= DESCRIPTION OF THE TASK =
Below are records; please write out exactly the lines from the first line through the line containing "fix: Home page Background height & top", with no pictures.

....................

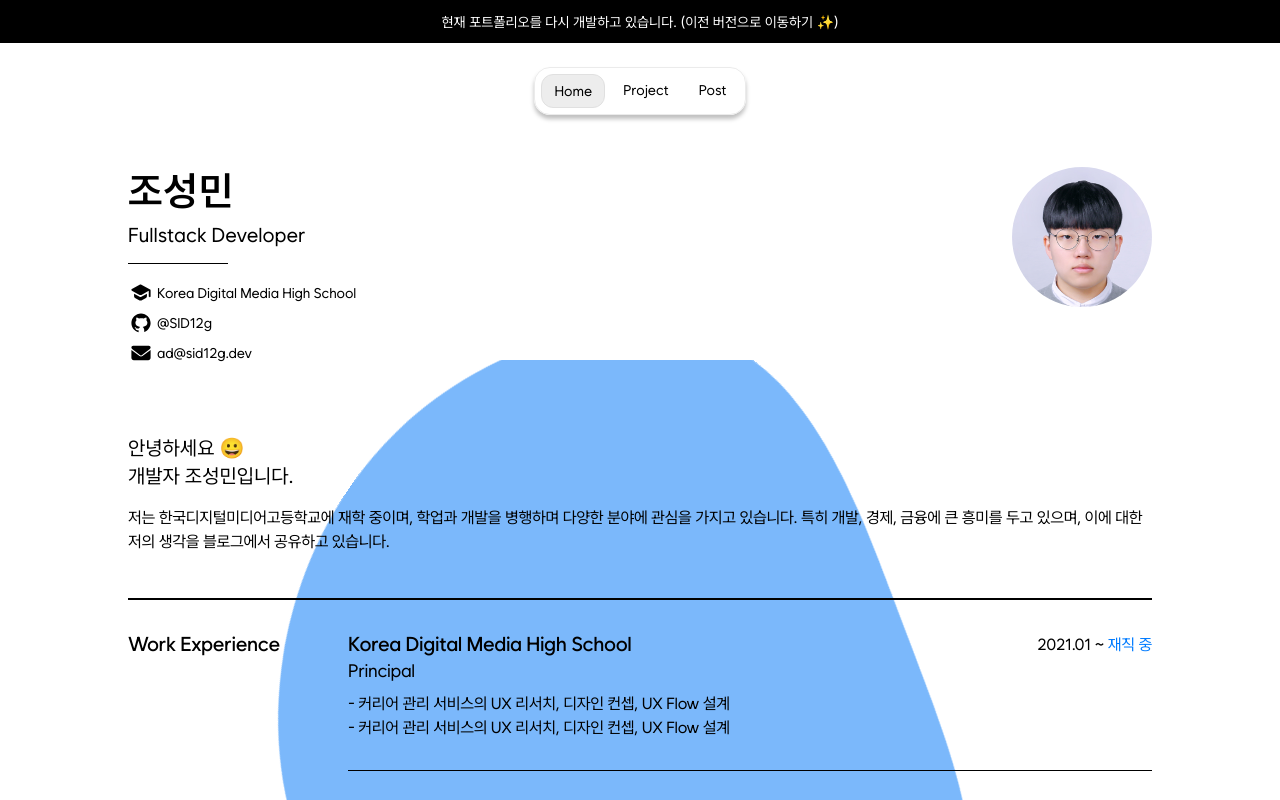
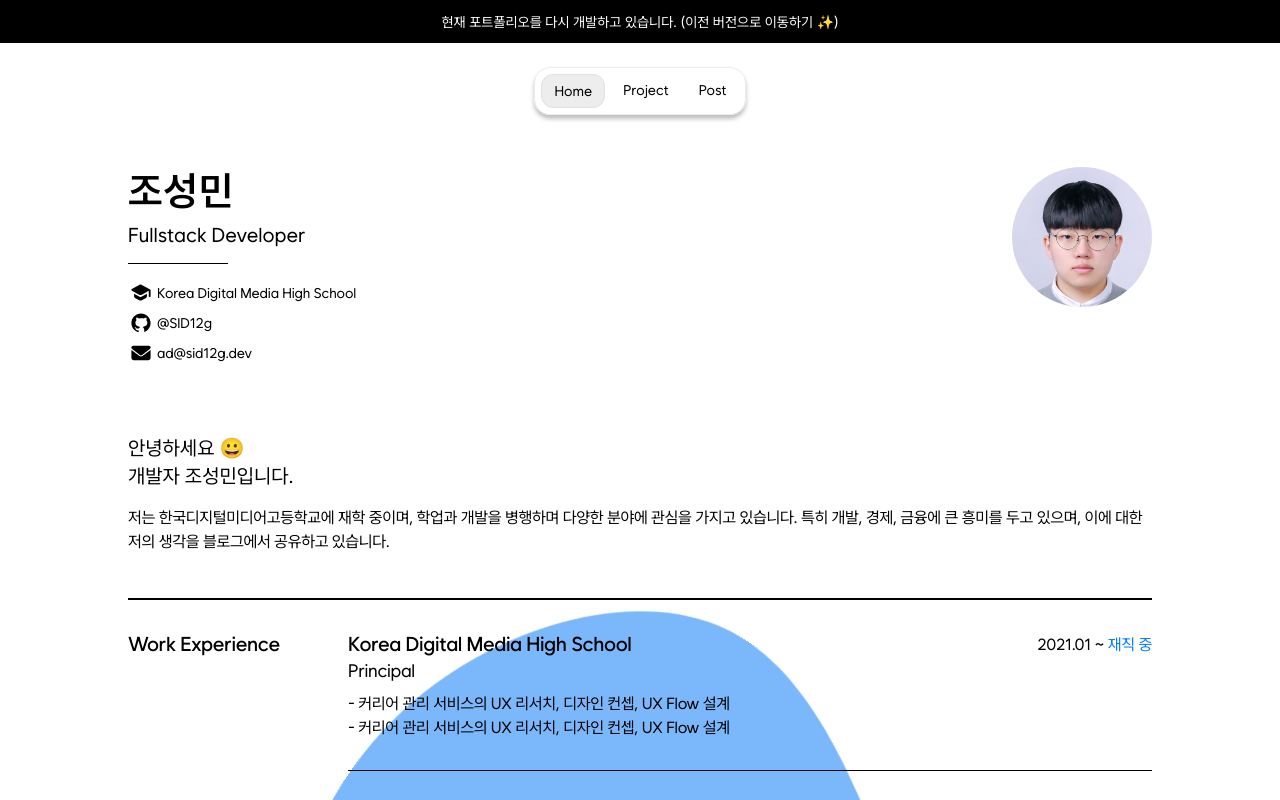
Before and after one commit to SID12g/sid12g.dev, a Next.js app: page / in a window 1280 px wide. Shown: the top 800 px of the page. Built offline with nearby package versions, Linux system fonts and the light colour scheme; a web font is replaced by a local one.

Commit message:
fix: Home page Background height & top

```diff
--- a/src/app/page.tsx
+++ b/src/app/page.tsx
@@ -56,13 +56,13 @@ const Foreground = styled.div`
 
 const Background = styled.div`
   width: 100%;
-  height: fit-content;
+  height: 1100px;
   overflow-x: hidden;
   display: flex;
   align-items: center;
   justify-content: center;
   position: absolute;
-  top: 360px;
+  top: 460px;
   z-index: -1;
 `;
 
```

....................

= TASK RESULT =
Before and after one commit to SID12g/sid12g.dev, a Next.js app: page / in a window 1280 px wide. Shown: the top 800 px of the page. Built offline with nearby package versions, Linux system fonts and the light colour scheme; a web font is replaced by a local one.

Commit message:
fix: Home page Background height & top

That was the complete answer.